Common genetic birth defects include sickle cell disease, Down syndrome and cystic fibrosis, states Healthline. These defects occur from abnormalities in a child’s chromosomes or genes.
Sickle cell disease is a condition in which a child inherits two sickle hemoglobin genes from the parents, due to a genetic abnormality, reports WebMD. The hemoglobin in normal round red blood cells carries blood effectively to all body parts. Oxygen from sickle hemoglobin sticks together and form rods, damaging red blood cells and causing them to have crescent shapes. This action causes anemia, pain and damage to the lungs, kidneys, brain and liver.
Down syndrome occurs from abnormal cell division, causing extra genetic material from chromosome 21, notes Mayo Clinic. As of 2015, the cause of Down syndrome is unknown, but risk factors include a child born to a woman aged 35 and above and having a brother or sister with this condition, according to WebMD. Children with this syndrome tend to have a short neck and flat face and may have learning disabilities.

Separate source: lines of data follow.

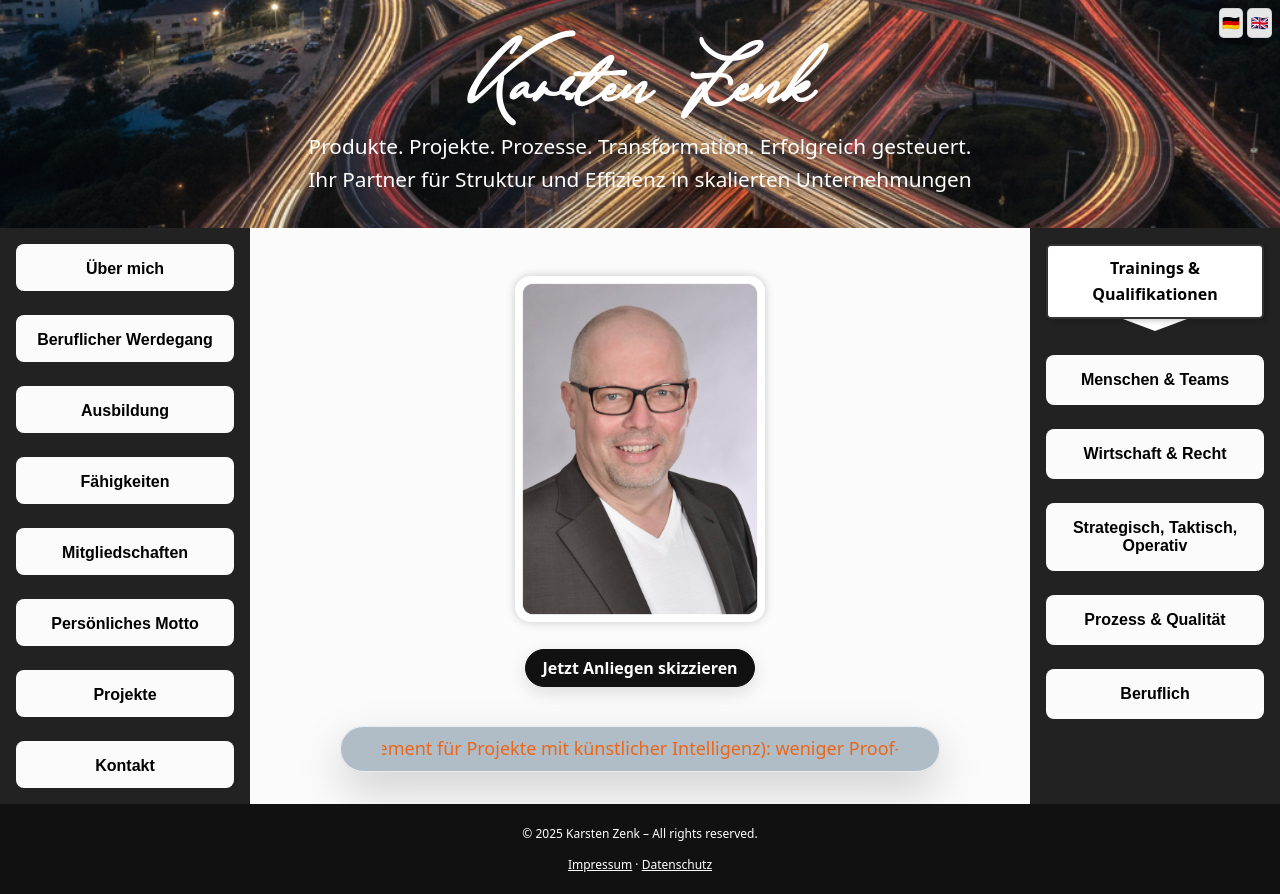
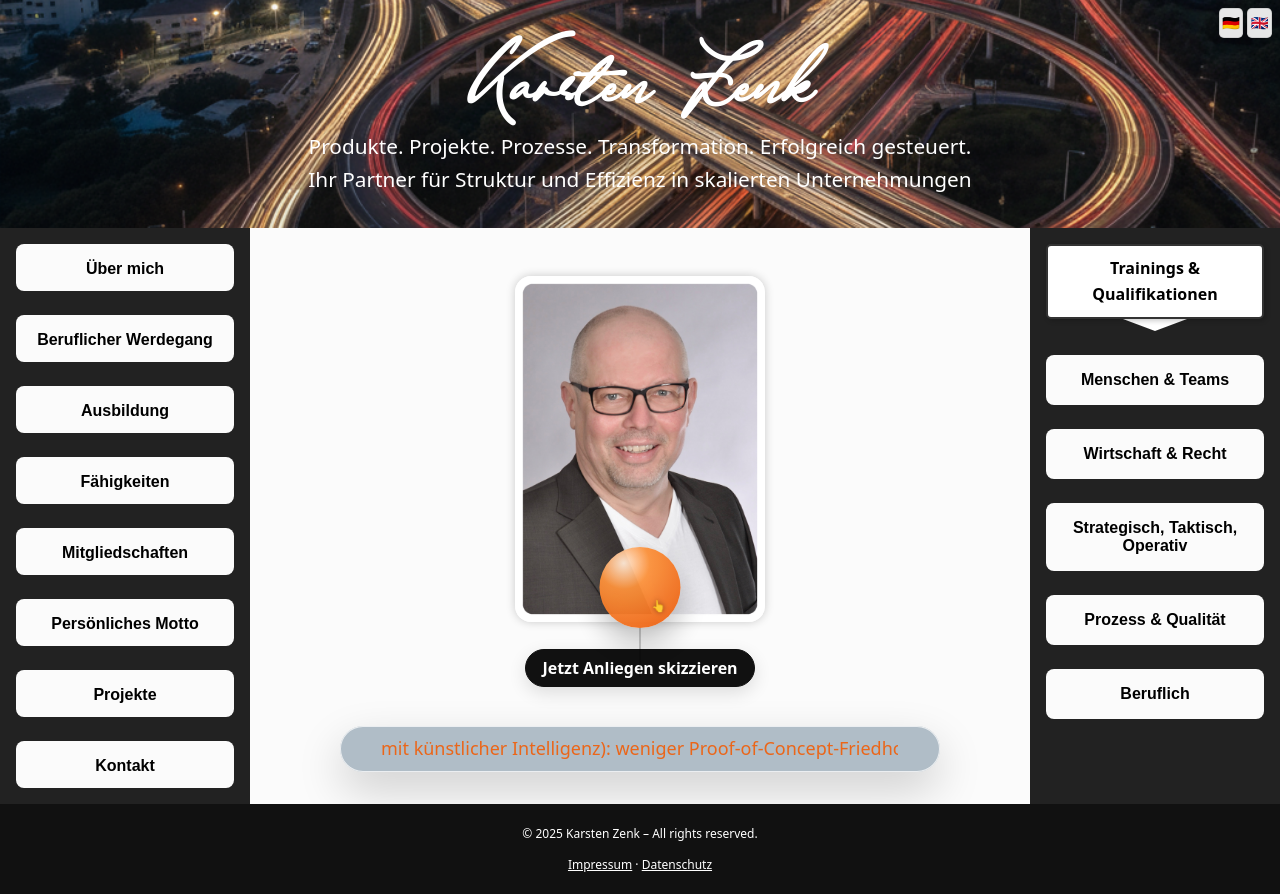
Before and after one commit to karsten2025/Karport2025, a Flask app: page / in a window 1280 px wide. Run offline with Flask 3, Linux system fonts and the light colour scheme.

Commit message:
Add CPMAI balloon interaction and refine news ticker

```diff
--- a/static/css/style.css
+++ b/static/css/style.css
@@ -13,8 +13,20 @@ html {
   --accent-color: #ff7e5f; /* Ihre Akzentfarbe (für Hover & Icons) */
   --divider-color: var(--accent-color);
   --divider-thickness: 2px;
+
+  /* NEWS-TICKER Standardwerte */
+  --ticker-font-size: 18px;
+  --ticker-speed: 26s; /* Default-Geschwindigkeit, falls kein Inline-Style */
+  --ticker-gap: 3rem; /* Abstand zwischen Text 1 und 2 */
+
+  /* BALLOON-Parameter (kannst du bei Bedarf tweaken) */
+  --balloon-start-size: 100px;
+  --balloon-end-scale: 1.3;
+  --balloon-start-scale: 0.45; /* Startgröße unten */
+  --balloon-mid-scale: 0.8; /* Zwischen-Größe (z.B. in der Mitte) */
+  --balloon-end-scale: 1.15; /* Endgröße oben */
+  --balloon-rise-duration: 16s; /* Steiggeschwindigkeit */
 }
-/* ============================================= */
 
 * {
   box-sizing: border-box;
@@ -162,7 +174,7 @@ body.nav-open {
   transition: all 0.3s ease;
 }
 .hamburger-icon::before,
-.hamburger-icon::after {
+.hhamburger-icon::after {
   content: "";
   position: absolute;
   width: 24px;
@@ -692,6 +704,7 @@ footer a:focus {
     display: flex;
   }
 }
+
 /* Basic styles for the project page */
 body {
   font-family: system-ui, -apple-system, BlinkMacSystemFont, "Segoe UI", Roboto,
@@ -817,14 +830,10 @@ body {
     padding: 9px 16px;
   }
 }
+
 /* -------------------------------------------------
-   NEWS-TICKER – Basis-Variablen
+   NEWS-TICKER – Basis-Variablen (werden oben gesetzt)
    ------------------------------------------------- */
-:root {
-  --ticker-font-size: 18px;
-  --ticker-speed: 26s; /* Default-Geschwindigkeit, falls kein Inline-Style */
-  --ticker-gap: 3rem; /* Abstand zwischen Text 1 und 2 */
-}
 
 /* -------------------------------------------------
    Pille / Container
@@ -893,3 +902,164 @@ body {
     transform: translateX(calc(-1 * var(--ticker-distance, 100%)));
   }
 }
+
+/* ========================================================= */
+/* BALLOON – sichtbarer, anklickbarer Aufstieg von unten     */
+/* ========================================================= */
+
+#balloon-layer {
+  position: fixed;
+  inset: 0; /* über die ganze Viewport-Fläche */
+  pointer-events: none; /* Layer blockiert nichts */
+  z-index: 2000; /* über Inhalt, unter Tooltip/Modals */
+}
+
+/* Der Button selbst – klickbar, animiert */
+.balloon {
+  position: absolute;
+  left: 50%;
+  bottom: -120px; /* startet knapp unter dem sichtbaren Bereich */
+  transform: translateX(-50%);
+  width: var(--balloon-start-size);
+  height: var(--balloon-start-size);
+  border-radius: 999px;
+  border: none;
+  background: transparent;
+  padding: 0;
+  cursor: pointer;
+  pointer-events: auto; /* macht den Ballon trotzdem klickbar */
+  animation: balloon-rise var(--balloon-rise-duration, 18s) linear forwards;
+}
+
+/* Ballon-Körper */
+.balloon__inner {
+  position: absolute;
+  inset: 0;
+  border-radius: inherit;
+  background: radial-gradient(
+    circle at 30% 20%,
+    #ffe9d6 0,
+    #fb923c 30%,
+    #ea580c 100%
+  );
+  box-shadow: 0 18px 35px rgba(0, 0, 0, 0.25);
+}
+
+/* kleine Klick-Hand als Anreiz */
+.balloon__inner::after {
+  content: "👆";
+  position: absolute;
+  bottom: 18%;
+  right: 18%;
+  font-size: 0.9rem;
+  filter: drop-shadow(0 0 3px rgba(0, 0, 0, 0.4));
+}
+
+/* Schnur */
+.balloon__string {
+  position: absolute;
+  width: 2px;
+  height: 60px;
+  background: rgba(0, 0, 0, 0.25);
+  left: 50%;
+  top: 100%;
+  transform: translateX(-50%);
+}
+
+/* Aufstiegs-Animation: von unten klein nach oben größer */
+@keyframes balloon-rise {
+  0% {
+    transform: translate(-50%, 20vh) scale(0.5);
+    opacity: 0;
+  }
+  10% {
+    opacity: 1;
+  }
+  100% {
+    transform: translate(-50%, -110vh) scale(var(--balloon-end-scale));
+    opacity: 0.9;
+  }
+}
+
+/* Wird nach dem Platzen/einmaliger Nutzung ausgeblendet */
+.balloon--hidden {
+  display: none;
+}
+
+/* Pop-Effekt */
+.balloon--popped .balloon__inner {
+  animation: balloon-pop 0.35s ease-out forwards;
+}
+
+@keyframes balloon-pop {
+  0% {
+    transform: scale(1);
+    opacity: 1;
+  }
+  50% {
+    transform: scale(1.3);
+    opacity: 1;
+  }
+  100% {
+    transform: scale(0.2);
+    opacity: 0;
+  }
+}
+
+/* Overlay-Dialog beim Klick */
+.balloon-message {
+  position: fixed;
+  inset: 0;
+  background: rgba(0, 0, 0, 0.35);
+  display: flex;
+  align-items: center;
+  justify-content: center;
+  opacity: 0;
+  pointer-events: none;
+  transition: opacity 0.25s ease;
+  z-index: 2100;
+}
+
+.balloon-message.is-visible {
+  opacity: 1;
+  pointer-events: auto;
+}
+
+.balloon-message__content {
+  max-width: 420px;
+  width: 90%;
+  background: #ffffff;
+  border-radius: 16px;
+  padding: 1.5rem 1.75rem;
+  box-shadow: 0 18px 45px rgba(0, 0, 0, 0.2);
+  text-align: left;
+}
+
+.balloon-message__content h2 {
+  margin-top: 0;
+  margin-bottom: 0.5rem;
+  font-size: 1.2rem;
+}
+
+.balloon-message__content p {
+  margin-top: 0;
+  margin-bottom: 1rem;
+  font-size: 0.95rem;
+  line-height: 1.6;
+}
+
+.balloon-message__close {
+  display: inline-block;
+  border: none;
+  border-radius: 999px;
+  background: #111827;
+  color: #ffffff;
+  padding: 0.5rem 1.1rem;
+  font-size: 0.9rem;
+  font-weight: 600;
+  cursor: pointer;
+}
+
+.balloon-message__close:hover {
+  background: #4b5563;
+}
--- a/templates/index.html
+++ b/templates/index.html
@@ -124,7 +124,6 @@
       </div>
 
       <!-- 2b. VORSCHAU-MITTE -->
-      <!-- 2b. VORSCHAU (bleibt außerhalb) -->
       <main id="preview" aria-label="Vorschaufenster – Inhalt zur Auswahl">
         <div id="preview-content">
           <figure class="profile-figure">
@@ -148,7 +147,7 @@
             </a>
           </div>
 
-          <!-- === NEWS-TICKER (Glassmorphism) ========================== -->
+          <!-- === NEWS-TICKER =================================== -->
           <div
             class="news-ticker news-ticker--glass"
             style="
@@ -168,7 +167,7 @@
               </div>
             </div>
           </div>
-
+        </div>
       </main>
     </div>
 
@@ -181,6 +180,45 @@
       </p>
     </footer>
 
+    <!-- === BALLOON-LAYER =================================== -->
+    <div id="balloon-layer" aria-hidden="true">
+      <button id="magic-balloon" class="balloon" type="button">
+        <span class="balloon__inner"></span>
+        <span class="balloon__string"></span>
+      </button>
+
+      <!-- Dialog, der beim Klick auf den Ballon erscheint -->
+      <div
+        id="balloon-pop-message"
+        class="balloon-message"
+        role="dialog"
+        aria-modal="true"
+        aria-hidden="true"
+      >
+        <div class="balloon-message__content">
+          {% if lang == 'de' %}
+          <h2>CPMAI in der Praxis</h2>
+          <p>
+            Wenn wir KI- oder Automationsprojekte mit CPMAI strukturieren,
+            landen weniger Ideen auf dem Proof-of-Concept-Friedhof – und mehr
+            Lösungen erzeugen echte Wertschöpfung im Betrieb.
+          </p>
+          <button type="button" class="balloon-message__close">
+            Schließen
+          </button>
+          {% else %}
+          <h2>CPMAI in Practice</h2>
+          <p>
+            When we structure AI and automation projects with CPMAI, fewer ideas
+            end up on the proof-of-concept graveyard – and more solutions go
+            live and create real business value.
+          </p>
+          <button type="button" class="balloon-message__close">Close</button>
+          {% endif %}
+        </div>
+      </div>
+    </div>
+
     <!-- 4. JAVASCRIPT -->
     <script src="{{ url_for('static', filename='js/script.js') }}"></script>
   </body>
```
Also changed, not shown: static/js/script.js (+82 -2 lines). Lines whose indentation alone changed are shown as unchanged.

Cystic fibrosis is a condition that affects the cells that produce digestive juices, mucus and sweat, causing severe damage to the digestive system and the lungs. These secretions become thick and sticky, plugging the ducts, tubes and passageways in the pancreas and lungs.